Every day the nation’s 250 or so immigration judges enter one of the 58 immigration courts and make life or death decisions. These courts are typically housed in mundane office buildings. From the outside there is little suggesting that inside those walls lives are being altered in significant, often irreversible, ways.
The federal government’s most recent statistical report about the immigration courts’ workload indicates just how important these sites are to many people. According to the Justice Department (the parent agency to the immigration courts), in fiscal year 2014, the immigration courts completed 248,078 matters, a slight decrease from the previous year’s 254,197. U.S. Department of Justice, Executive Office for Immigration Review, FY 2014: Statistical Yearbook A2 (March 2015). Courts in major population hubs like Los Angeles, New York, Chicago, and Houston were busiest, but much smaller communities were almost as busy. The immigration court in Adelanto, California, for example, a city of 33,000 people that houses a major immigration prison, completed 6,082 matters in FY 2014. Its counterpart in Los Fresnos, Texas, where the court is inside a prison that is itself tucked into a remote wildlife sanctuary, completed 6,456 matters. Compare that to Chicago’s 8,906.

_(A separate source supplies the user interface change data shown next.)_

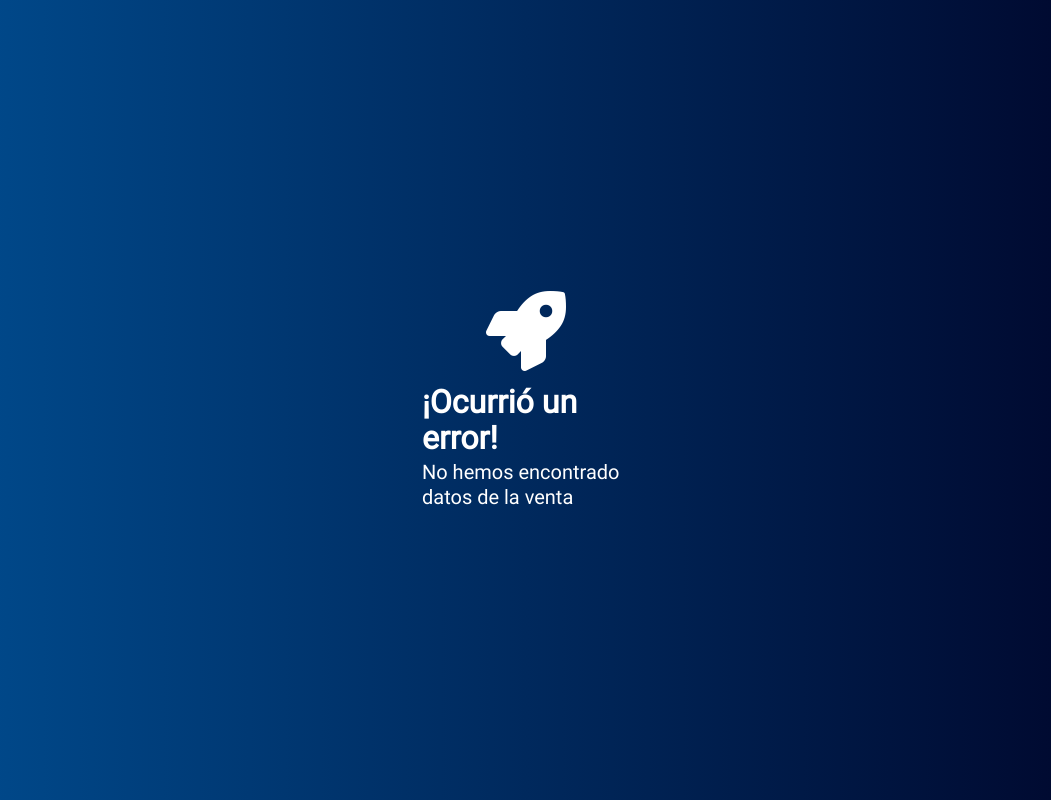
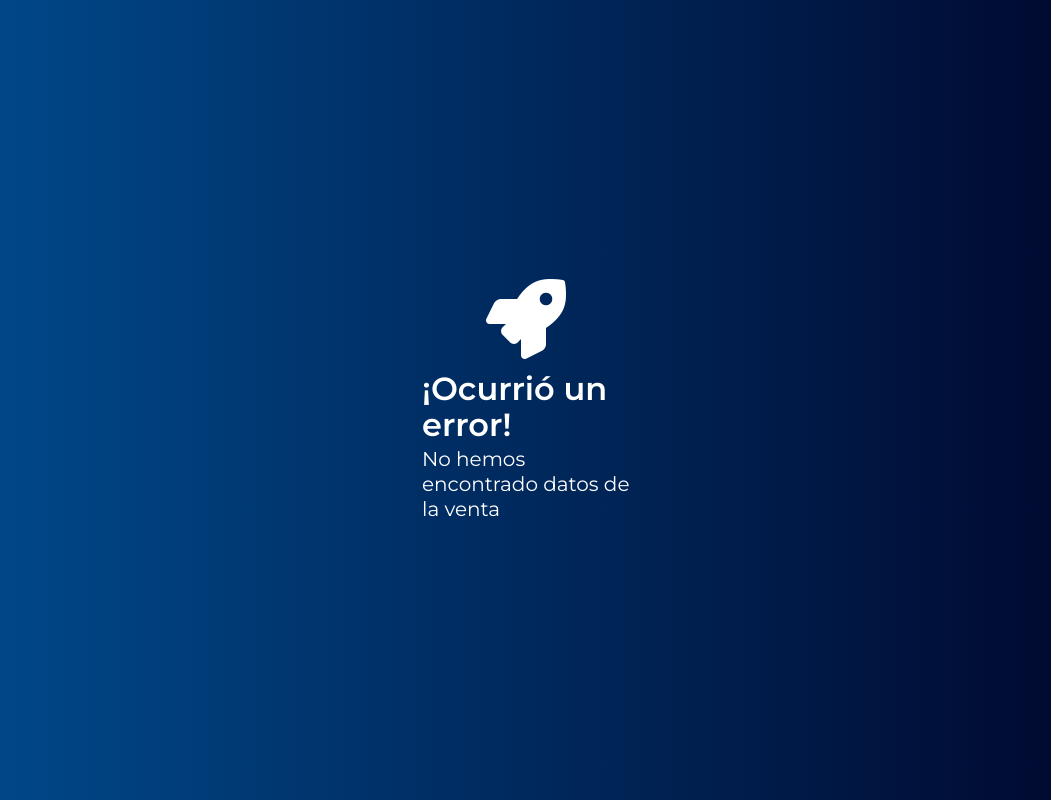
Before and after one commit to gabymg26/Sistema_ventas, a PHP site: page /sistema_ventas/app/pdf/ticket.php in a window 1280 px wide. Shown: the whole page, without its empty margins (114-1165 px from the left). Run offline with PHP 8.4, Linux system fonts and the light colour scheme; data comes from the database, SQL or seed files in the repository; data that the repository does not hold is empty; some web fonts are replaced.

Commit message:
Modificando fuente de letra

```diff
--- a/app/views/css/estilos.css
+++ b/app/views/css/estilos.css
@@ -1,43 +1,24 @@
-/*=====================================================
-                    Tipografia
-======================================================*/
-@font-face{
-    font-family: "RobotoCondensedLight";
-    src: url("../webfonts/robotocondensed-light.ttf"),
-    url("../webfonts/robotocondensed-light.eot"),
-    url("../webfonts/robotocondensed-light.woff"),
-    url("../webfonts/robotocondensed-light.woff2"),
-    url("../webfonts/robotocondensed-light.svg");
-}
-@font-face{
-    font-family: "RobotoRegular";
-    src: url("../webfonts/roboto-regular.ttf"),
-    url("../webfonts/roboto-regular.eot"),
-    url("../webfonts/roboto-regular.woff"),
-    url("../webfonts/roboto-regular.woff2"),
-    url("../webfonts/roboto-regular.svg");
-}
-@font-face{
-    font-family: "OswaldLight";
-    src: url("../webfonts/oswald-light.ttf"),
-    url("../webfonts/oswald-light.eot"),
-    url("../webfonts/oswald-light.woff"),
-    url("../webfonts/oswald-light.woff2"),
-    url("../webfonts/oswald-light.svg");
+/* Importar la fuente Montserrat desde Google Fonts */
+@import url("https://fonts.googleapis.com/css2?family=Montserrat:ital,wght@0,100..900;1,100..900&display=swap");
+
+/* Establecer la fuente Montserrat como predeterminada */
+body {
+  font-family: "Montserrat", sans-serif; /* Utiliza Montserrat o una fuente sans-serif como alternativa */
 }
 
-body,html{
+body,
+html {
   height: 100%;
   width: 100%;
   margin: 0;
   padding: 0;
   font-size: 16px;
-    font-family: "RobotoRegular";
+  font-family: "Montserrat", sans-serif;
   position: relative;
   background-color: #fff;
 }
 
-.main-container{
+.main-container {
   height: 100%;
   width: 100%;
   display: flex;
```
Also changed, not shown: other parts of app/views/css/estilos.css (+92 -82 lines). Lines whose indentation alone changed are shown as unchanged.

Despite running busy dockets, few people go inside the immigration courts. As a result, many people have a limited understanding of how these institutions operate. Austin Kocher, a doctoral student in the Department of Geography at The Ohio State University, recently turned his skills toward the problem of immigration court obscurity by mapping the location of every immigration court in the United States plus Puerto Rico and the Northern Mariana Islands. Kocher’s map (below) lets us see where immigration law adjudications are happening. In effect, it lets us see where immigration law happens.
Perhaps one day someone will create a similar image of the nation’s sprawling immigration prison archipelago and identify where the largest number of immigration prisoners are held.